===== Given data =====
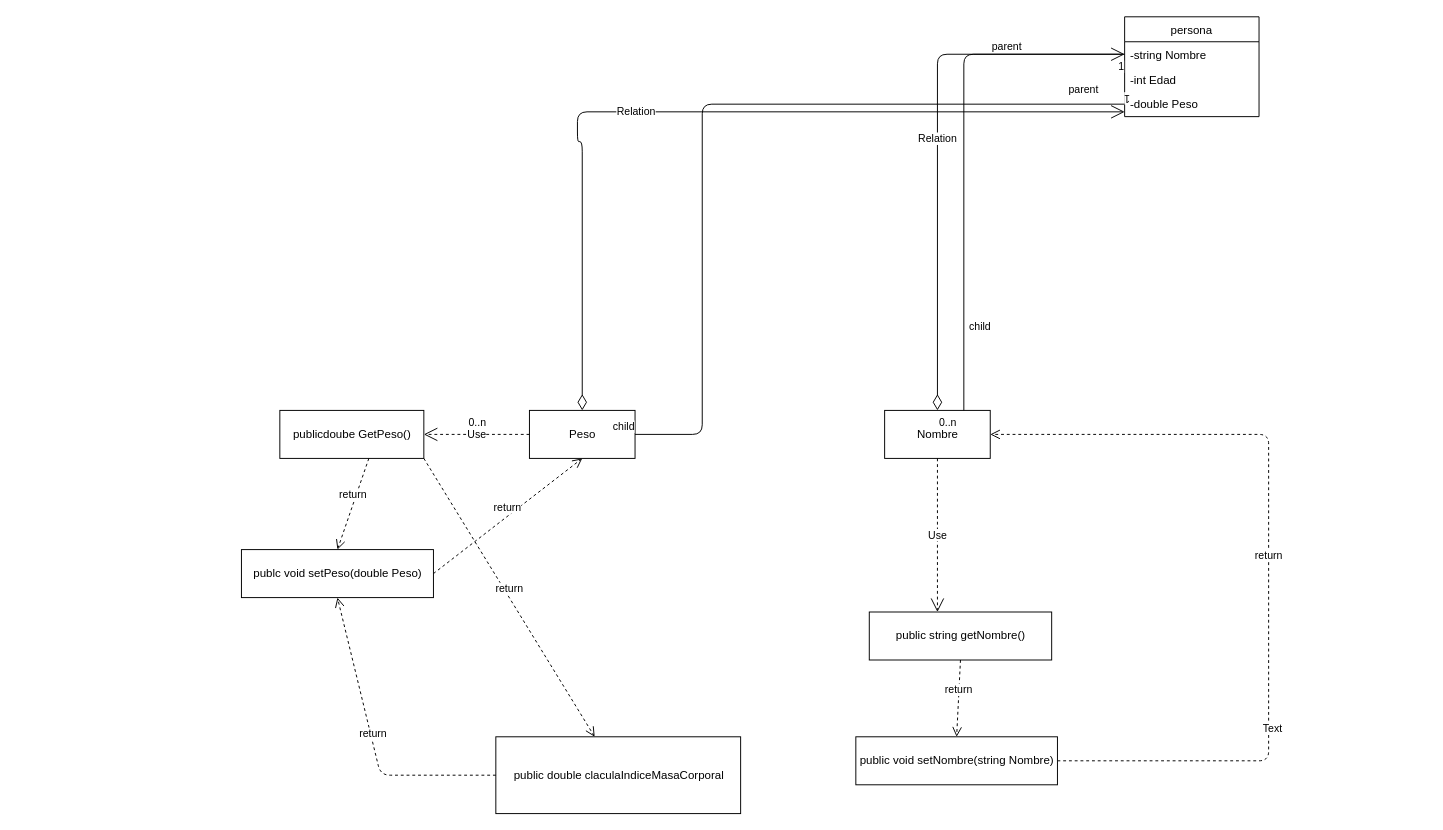
Above: Untitled Diagram.drawio in Thefallenashes/repositorio-del-examen-de-entornos-del-desarollo (draw.io), before the change. Source tidied: cells renumbered, new cells numbered last; positions are measured from the earlier drawing's top-left corner, leaving out a move shared by most shapes. Both pictures are drawn from the tidied source at 96%, with x=0, y=0 at pixel (241, 16).
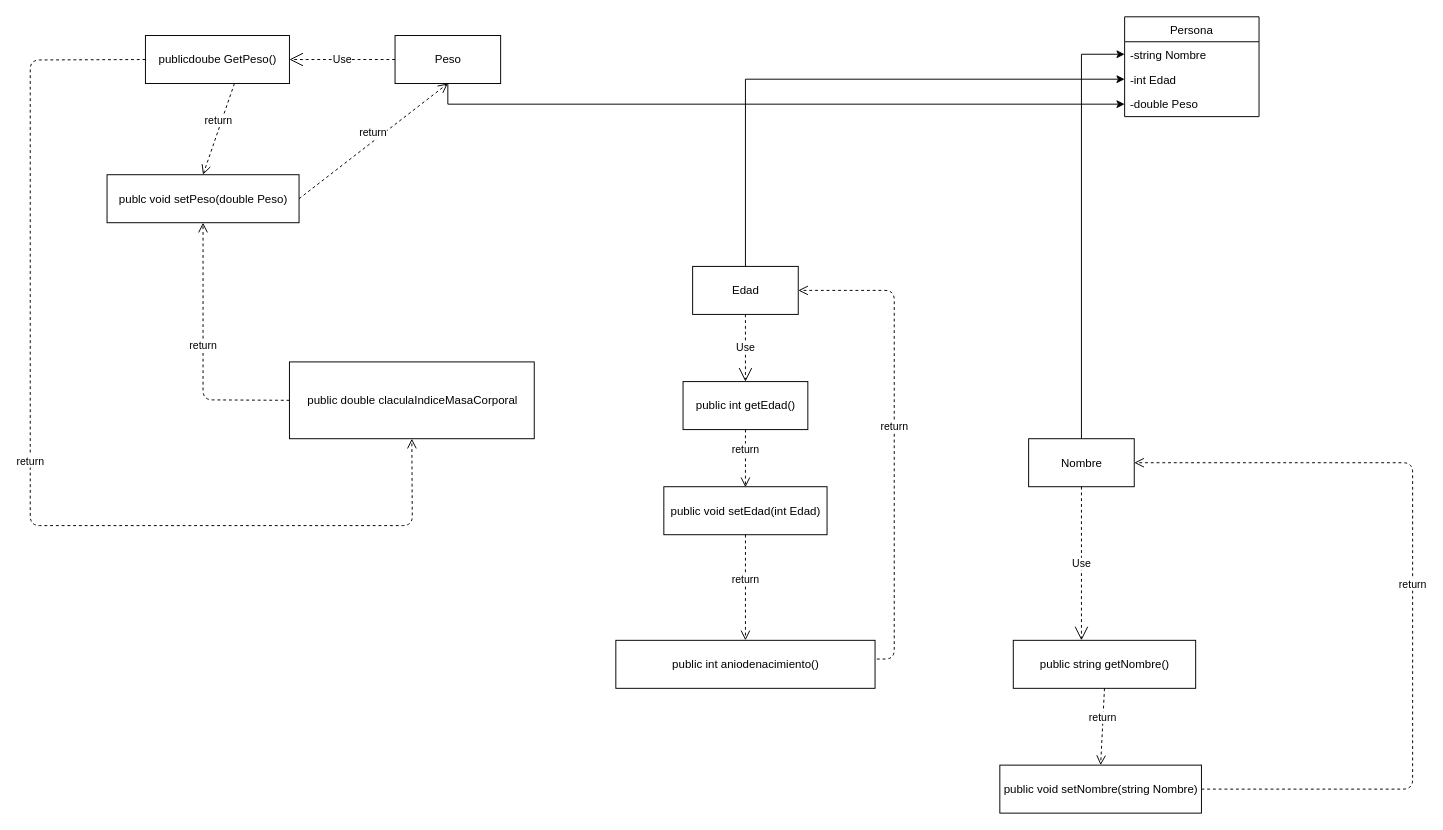
The same diagram, later.

The change refers to these unchanged cells:
```xml
<mxCell id="8" value="-string Nombre" style="text;strokeColor=none;fillColor=none;align=left;verticalAlign=top;spacingLeft=4;spacingRight=4;overflow=hidden;points=[[0,0.5],[1,0.5]];portConstraint=eastwest;" parent="7" vertex="1">
  <mxGeometry y="26" width="140" height="26" as="geometry" />
</mxCell>
<mxCell id="9" value="-int Edad" style="text;strokeColor=none;fillColor=none;align=left;verticalAlign=top;spacingLeft=4;spacingRight=4;overflow=hidden;points=[[0,0.5],[1,0.5]];portConstraint=eastwest;" parent="7" vertex="1">
  <mxGeometry y="52" width="140" height="26" as="geometry" />
</mxCell>
<mxCell id="10" value="-double Peso" style="text;strokeColor=none;fillColor=none;align=left;verticalAlign=top;spacingLeft=4;spacingRight=4;overflow=hidden;points=[[0,0.5],[1,0.5]];portConstraint=eastwest;" parent="7" vertex="1">
  <mxGeometry y="78" width="140" height="26" as="geometry" />
</mxCell>
```

Change to the diagram source:
```diff
@@
+    <mxCell id="11" style="edgeStyle=orthogonalEdgeStyle;rounded=0;jettySize=auto;html=1;entryX=0;entryY=0.5;entryDx=0;entryDy=0;" parent="1" edge="1" source="2" target="10">
+      <mxGeometry relative="1" as="geometry" />
+    </mxCell>
     <mxCell id="2" value="Peso" style="html=1;" parent="1" vertex="1">
-      <mxGeometry x="300" y="410" width="110" height="50" as="geometry" />
+      <mxGeometry x="160" y="19.5" width="110" height="50" as="geometry" />
     </mxCell>
+    <mxCell id="27" style="edgeStyle=orthogonalEdgeStyle;rounded=0;jettySize=auto;html=1;entryX=0;entryY=0.5;entryDx=0;entryDy=0;" parent="1" edge="1" source="3" target="8">
+      <mxGeometry relative="1" as="geometry" />
+    </mxCell>
     <mxCell id="3" value="Nombre" style="html=1;" parent="1" vertex="1">
-      <mxGeometry x="670" y="410" width="110" height="50" as="geometry" />
+      <mxGeometry x="820" y="439.5" width="110" height="50" as="geometry" />
     </mxCell>
     <mxCell id="4" value="return" style="html=1;verticalAlign=bottom;endArrow=open;dashed=1;endSize=8;exitX=1;exitY=0.5;exitDx=0;exitDy=0;entryX=1;entryY=0.5;entryDx=0;entryDy=0;" parent="1" edge="1" source="23" target="3">
       <mxGeometry relative="1" as="geometry">
         <Array as="points">
-          <mxPoint x="1070" y="775" />
-          <mxPoint x="1070" y="435" />
+          <mxPoint x="1220" y="804.5" />
+          <mxPoint x="1220" y="464.5" />
         </Array>
       </mxGeometry>
     </mxCell>
-    <mxCell id="5" value="Text" style="edgeLabel;html=1;align=center;verticalAlign=middle;" parent="4" vertex="1">
-      <mxGeometry x="-0.4" y="-2" relative="1" as="geometry">
-        <mxPoint x="1" as="offset" />
-      </mxGeometry>
-    </mxCell>
     <mxCell id="6" value="&lt;br&gt;" style="edgeLabel;html=1;align=center;verticalAlign=middle;" parent="4" vertex="1">
       <mxGeometry x="-0.61" y="4" relative="1" as="geometry">
-        <mxPoint y="1" as="offset" />
+        <mxPoint x="-5" y="1" as="offset" />
       </mxGeometry>
     </mxCell>
-    <mxCell id="7" value="persona" style="swimlane;fontStyle=0;horizontal=1;startSize=26;fillColor=none;" parent="1" vertex="1">
+    <mxCell id="7" value="Persona" style="swimlane;fontStyle=0;horizontal=1;startSize=26;fillColor=none;" parent="1" vertex="1">
       <mxGeometry x="920" width="140" height="104" as="geometry" />
     </mxCell>
@@
-    <mxCell id="11" value="Relation" style="endArrow=open;html=1;endSize=12;startArrow=diamondThin;startSize=14;startFill=0;edgeStyle=orthogonalEdgeStyle;entryX=0;entryY=0.808;entryDx=0;entryDy=0;entryPerimeter=0;exitX=0.5;exitY=0;exitDx=0;exitDy=0;" parent="1" edge="1" source="2" target="10">
-      <mxGeometry x="-0.15" relative="1" as="geometry">
-        <Array as="points">
-          <mxPoint x="355" y="130" />
-          <mxPoint x="350" y="130" />
-          <mxPoint x="350" y="99" />
-        </Array>
-      </mxGeometry>
-    </mxCell>
-    <mxCell id="12" value="0..n" style="edgeLabel;html=1;align=left;verticalAlign=top;" parent="11" vertex="1">
-      <mxGeometry x="-1" relative="1" as="geometry">
-        <mxPoint x="-120" as="offset" />
-      </mxGeometry>
-    </mxCell>
-    <mxCell id="13" value="1" style="edgeLabel;html=1;align=right;verticalAlign=top;rotation=180;" parent="11" vertex="1">
-      <mxGeometry x="1" relative="1" as="geometry" />
-    </mxCell>
-    <mxCell id="14" style="endArrow=none;html=1;edgeStyle=orthogonalEdgeStyle;entryX=1;entryY=0.5;entryDx=0;entryDy=0;" parent="1" edge="1" source="10" target="2">
-      <mxGeometry relative="1" as="geometry">
-        <Array as="points">
-          <mxPoint x="480" y="91" />
-          <mxPoint x="480" y="435" />
-        </Array>
-      </mxGeometry>
-    </mxCell>
-    <mxCell id="15" value="parent" style="edgeLabel;html=1;align=left;verticalAlign=bottom;" parent="14" vertex="1">
-      <mxGeometry x="-1" relative="1" as="geometry">
-        <mxPoint x="-60" y="-7" as="offset" />
-      </mxGeometry>
-    </mxCell>
-    <mxCell id="16" value="child" style="edgeLabel;html=1;align=right;verticalAlign=bottom;" parent="14" vertex="1">
-      <mxGeometry x="1" relative="1" as="geometry" />
-    </mxCell>
     <mxCell id="17" value="publicdoube GetPeso()" style="html=1;" parent="1" vertex="1">
-      <mxGeometry x="40" y="410" width="150" height="50" as="geometry" />
+      <mxGeometry x="-100" y="19.5" width="150" height="50" as="geometry" />
     </mxCell>
@@
     <mxCell id="20" value="public double claculaIndiceMasaCorporal" style="html=1;" parent="1" vertex="1">
-      <mxGeometry x="265" y="750" width="255" height="80" as="geometry" />
+      <mxGeometry x="50" y="359.5" width="255" height="80" as="geometry" />
     </mxCell>
@@
     <mxCell id="22" value="public string getNombre()" style="html=1;" parent="1" vertex="1">
-      <mxGeometry x="654" y="620" width="190" height="50" as="geometry" />
+      <mxGeometry x="804" y="649.5" width="190" height="50" as="geometry" />
     </mxCell>
     <mxCell id="23" value="public void setNombre(string Nombre)" style="html=1;" parent="1" vertex="1">
-      <mxGeometry x="640" y="750" width="210" height="50" as="geometry" />
+      <mxGeometry x="790" y="779.5" width="210" height="50" as="geometry" />
     </mxCell>
     <mxCell id="24" value="publc void setPeso(double Peso)" style="html=1;" parent="1" vertex="1">
-      <mxGeometry y="555" width="200" height="50" as="geometry" />
+      <mxGeometry x="-140" y="164.5" width="200" height="50" as="geometry" />
     </mxCell>
     <mxCell id="25" value="return" style="html=1;verticalAlign=bottom;endArrow=open;dashed=1;endSize=8;entryX=0.5;entryY=1;entryDx=0;entryDy=0;exitX=0;exitY=0.5;exitDx=0;exitDy=0;" parent="1" edge="1" source="20" target="24">
       <mxGeometry relative="1" as="geometry">
         <Array as="points">
-          <mxPoint x="145" y="790" />
+          <mxPoint x="-40" y="399" />
         </Array>
       </mxGeometry>
     </mxCell>
-    <mxCell id="26" value="return" style="html=1;verticalAlign=bottom;endArrow=open;dashed=1;endSize=8;exitX=1;exitY=1;exitDx=0;exitDy=0;" parent="1" edge="1" source="17" target="20">
-      <mxGeometry relative="1" as="geometry" />
+    <mxCell id="26" value="return" style="html=1;verticalAlign=bottom;endArrow=open;dashed=1;endSize=8;exitX=0;exitY=0.5;exitDx=0;exitDy=0;entryX=0.5;entryY=1;entryDx=0;entryDy=0;" parent="1" edge="1" source="17" target="20">
+      <mxGeometry relative="1" as="geometry">
+        <Array as="points">
+          <mxPoint x="-220" y="45" />
+          <mxPoint x="-220" y="530" />
+          <mxPoint x="178" y="530" />
+        </Array>
+      </mxGeometry>
     </mxCell>
-    <mxCell id="27" value="Relation" style="endArrow=open;html=1;endSize=12;startArrow=diamondThin;startSize=14;startFill=0;edgeStyle=orthogonalEdgeStyle;exitX=0.5;exitY=0;exitDx=0;exitDy=0;" parent="1" edge="1" source="3" target="8">
-      <mxGeometry relative="1" as="geometry" />
-    </mxCell>
-    <mxCell id="28" value="0..n" style="edgeLabel;html=1;align=left;verticalAlign=top;" parent="27" vertex="1">
-      <mxGeometry x="-1" relative="1" as="geometry" />
-    </mxCell>
-    <mxCell id="29" value="1" style="edgeLabel;html=1;align=right;verticalAlign=top;" parent="27" vertex="1">
-      <mxGeometry x="1" relative="1" as="geometry" />
-    </mxCell>
-    <mxCell id="30" style="endArrow=none;html=1;edgeStyle=orthogonalEdgeStyle;exitX=0;exitY=0.5;exitDx=0;exitDy=0;entryX=0.75;entryY=0;entryDx=0;entryDy=0;" parent="1" edge="1" source="8" target="3">
-      <mxGeometry relative="1" as="geometry" />
-    </mxCell>
-    <mxCell id="31" value="parent" style="edgeLabel;html=1;align=left;verticalAlign=bottom;" parent="30" vertex="1">
-      <mxGeometry x="-1" relative="1" as="geometry">
-        <mxPoint x="-140" as="offset" />
-      </mxGeometry>
-    </mxCell>
-    <mxCell id="32" value="child" style="edgeLabel;html=1;align=right;verticalAlign=bottom;" parent="30" vertex="1">
-      <mxGeometry x="1" relative="1" as="geometry">
-        <mxPoint x="28" y="-80" as="offset" />
-      </mxGeometry>
-    </mxCell>
     <mxCell id="33" value="Use" style="endArrow=open;endSize=12;dashed=1;html=1;exitX=0.5;exitY=1;exitDx=0;exitDy=0;" parent="1" edge="1" source="3">
       <mxGeometry relative="1" as="geometry">
-        <mxPoint x="725" y="620" as="targetPoint" />
+        <mxPoint x="875" y="649.5" as="targetPoint" />
       </mxGeometry>
     </mxCell>
@@
+    <mxCell id="35" value="public int getEdad()" style="html=1;" parent="1" vertex="1">
+      <mxGeometry x="460" y="380" width="130" height="50" as="geometry" />
+    </mxCell>
+    <mxCell id="36" value="public void setEdad(int Edad)" style="html=1;" parent="1" vertex="1">
+      <mxGeometry x="440" y="489.5" width="170" height="50" as="geometry" />
+    </mxCell>
+    <mxCell id="37" value="public int aniodenacimiento()" style="html=1;" parent="1" vertex="1">
+      <mxGeometry x="390" y="649.5" width="270" height="50" as="geometry" />
+    </mxCell>
+    <mxCell id="38" value="return" style="html=1;verticalAlign=bottom;endArrow=open;dashed=1;endSize=8;exitX=0.5;exitY=1;exitDx=0;exitDy=0;" parent="1" edge="1" source="35">
+      <mxGeometry relative="1" as="geometry">
+        <mxPoint x="525" y="490" as="targetPoint" />
+      </mxGeometry>
+    </mxCell>
+    <mxCell id="39" value="return" style="html=1;verticalAlign=bottom;endArrow=open;dashed=1;endSize=8;exitX=0.5;exitY=1;exitDx=0;exitDy=0;entryX=0.5;entryY=0;entryDx=0;entryDy=0;" parent="1" edge="1" source="36" target="37">
+      <mxGeometry relative="1" as="geometry" />
+    </mxCell>
+    <mxCell id="40" value="return" style="html=1;verticalAlign=bottom;endArrow=open;dashed=1;endSize=8;entryX=1;entryY=0.5;entryDx=0;entryDy=0;exitX=1.007;exitY=0.39;exitDx=0;exitDy=0;exitPerimeter=0;" parent="1" edge="1" source="37" target="42">
+      <mxGeometry relative="1" as="geometry">
+        <Array as="points">
+          <mxPoint x="680" y="669" />
+          <mxPoint x="680" y="285" />
+        </Array>
+      </mxGeometry>
+    </mxCell>
+    <mxCell id="41" style="edgeStyle=orthogonalEdgeStyle;rounded=0;jettySize=auto;html=1;" parent="1" edge="1" source="42" target="9">
+      <mxGeometry relative="1" as="geometry" />
+    </mxCell>
+    <mxCell id="42" value="Edad" style="html=1;" parent="1" vertex="1">
+      <mxGeometry x="470" y="260" width="110" height="50" as="geometry" />
+    </mxCell>
+    <mxCell id="43" value="Use" style="endArrow=open;endSize=12;dashed=1;html=1;exitX=0.5;exitY=1;exitDx=0;exitDy=0;entryX=0.5;entryY=0;entryDx=0;entryDy=0;" parent="1" edge="1" source="42" target="35">
+      <mxGeometry relative="1" as="geometry" />
+    </mxCell>
```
=====
» **What you need to do**:
Find each line in the data above with the word "offset", then copy it.

» **The answer**:
-        <mxPoint x="1" as="offset" />
-        <mxPoint y="1" as="offset" />
+        <mxPoint x="-5" y="1" as="offset" />
-        <mxPoint x="-120" as="offset" />
-        <mxPoint x="-60" y="-7" as="offset" />
-        <mxPoint x="-140" as="offset" />
-        <mxPoint x="28" y="-80" as="offset" />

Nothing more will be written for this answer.